ProtoSociology

Volume 2, January 1992

Sprechakttheorie I

Karl-Otto Apel
Pages 2-15

Illokutionäre Bedeutung und normative Gültigkeit
Die transzendentalpragmatische Begründung der uneingeschränkten kommunikativen Verständigung

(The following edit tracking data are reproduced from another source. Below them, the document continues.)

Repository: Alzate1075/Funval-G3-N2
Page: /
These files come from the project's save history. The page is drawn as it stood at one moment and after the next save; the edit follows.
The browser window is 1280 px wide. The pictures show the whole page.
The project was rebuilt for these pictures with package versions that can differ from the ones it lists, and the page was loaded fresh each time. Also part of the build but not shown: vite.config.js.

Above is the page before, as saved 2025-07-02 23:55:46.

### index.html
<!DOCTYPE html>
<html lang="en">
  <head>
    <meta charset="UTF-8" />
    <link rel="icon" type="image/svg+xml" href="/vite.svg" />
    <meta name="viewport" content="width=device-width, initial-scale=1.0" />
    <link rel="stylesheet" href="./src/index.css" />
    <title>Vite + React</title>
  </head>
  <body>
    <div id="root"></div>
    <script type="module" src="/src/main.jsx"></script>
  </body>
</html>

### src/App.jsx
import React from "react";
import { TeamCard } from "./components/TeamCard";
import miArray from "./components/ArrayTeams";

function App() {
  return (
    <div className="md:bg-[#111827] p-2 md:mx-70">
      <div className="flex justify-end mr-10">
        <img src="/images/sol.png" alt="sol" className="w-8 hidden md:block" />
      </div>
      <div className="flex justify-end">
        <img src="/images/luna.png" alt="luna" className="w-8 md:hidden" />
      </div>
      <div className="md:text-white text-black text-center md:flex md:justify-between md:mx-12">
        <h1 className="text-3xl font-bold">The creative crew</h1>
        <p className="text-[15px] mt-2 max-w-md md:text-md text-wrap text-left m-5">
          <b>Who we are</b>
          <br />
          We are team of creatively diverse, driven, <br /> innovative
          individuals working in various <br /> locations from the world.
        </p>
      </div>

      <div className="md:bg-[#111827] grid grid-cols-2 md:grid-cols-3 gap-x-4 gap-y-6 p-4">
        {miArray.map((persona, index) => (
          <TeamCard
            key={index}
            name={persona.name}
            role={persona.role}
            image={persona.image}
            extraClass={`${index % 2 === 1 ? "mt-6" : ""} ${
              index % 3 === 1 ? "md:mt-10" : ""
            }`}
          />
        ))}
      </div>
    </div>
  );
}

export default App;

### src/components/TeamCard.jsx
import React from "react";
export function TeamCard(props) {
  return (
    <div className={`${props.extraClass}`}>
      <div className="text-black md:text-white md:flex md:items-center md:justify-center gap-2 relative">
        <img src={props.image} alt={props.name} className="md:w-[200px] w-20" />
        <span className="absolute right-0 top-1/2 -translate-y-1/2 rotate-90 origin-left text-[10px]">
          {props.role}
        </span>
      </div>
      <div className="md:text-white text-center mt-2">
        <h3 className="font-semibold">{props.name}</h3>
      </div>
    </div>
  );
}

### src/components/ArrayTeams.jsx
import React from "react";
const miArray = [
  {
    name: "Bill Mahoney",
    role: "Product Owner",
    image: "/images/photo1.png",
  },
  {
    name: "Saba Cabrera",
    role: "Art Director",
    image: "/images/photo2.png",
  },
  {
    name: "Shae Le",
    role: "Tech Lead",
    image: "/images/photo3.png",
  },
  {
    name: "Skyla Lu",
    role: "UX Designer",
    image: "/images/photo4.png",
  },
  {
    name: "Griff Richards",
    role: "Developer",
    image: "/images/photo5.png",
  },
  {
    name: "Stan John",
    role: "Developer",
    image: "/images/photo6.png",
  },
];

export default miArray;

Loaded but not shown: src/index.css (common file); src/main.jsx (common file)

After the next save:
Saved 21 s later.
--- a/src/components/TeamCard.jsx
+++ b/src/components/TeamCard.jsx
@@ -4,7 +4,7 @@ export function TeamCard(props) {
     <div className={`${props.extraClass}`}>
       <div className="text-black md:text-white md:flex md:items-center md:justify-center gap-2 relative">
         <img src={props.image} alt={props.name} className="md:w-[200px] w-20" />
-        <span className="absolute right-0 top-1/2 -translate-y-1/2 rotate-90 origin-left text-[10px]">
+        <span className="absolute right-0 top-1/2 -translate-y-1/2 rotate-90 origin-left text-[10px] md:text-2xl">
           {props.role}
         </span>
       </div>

The paper tries first to show that P. Strawson’s and J. Searle’s proposal of explicating the illocutionary meaning of speech-acts (or corresponding explicit sentences) in terms of the conditions of fulfilment or satisfaction (with regard to the underlying intentional states of mind) is unsatisfactory. It provides no full understanding of the meaning of speech-acts, at least not of non-constative acts, as e.g. orders, requests, demands, confessions, promisses, etc.; for, through its quasi-verificationist horizon, it provides no unterstanding of the illocutionary force in terms of the conditions of accepting the validity-claims that are connected with the performance of the act. Thus far the paper complies with Habermas’ approach. There remains however an ambiguity with regard to the good reasons for accepting a speech-act, since on the level of life-world communication and interaction not only validity-claims and pertinent arguments but also threats and offers are functioning as socially binding illocutionary forces (thus e.g. not only in coercions like "hands up" but in all kinds of negotiations and bargainings). How is it possible to show by a cogent argument that openly strategical acts as offers and threats cannot fulfill the role of providing good reasons for accepting speech-acts in the sense of unrestricted Verständigung (i.e. communicative understanding and coming to agreement) but are parasitic upon non-strategical ways of consensual communication by understanding and accepting validity-claims? The paper argues that this suggestive contention cannot be proved, i.e. grounded by a descriptive analysis of the normal function of communicative actions in the life-world but only - indeed - by transcendental pragmatic reflection on the normative conditions of argumentative discourse which cannot be denied without committing a performative self-contradiction.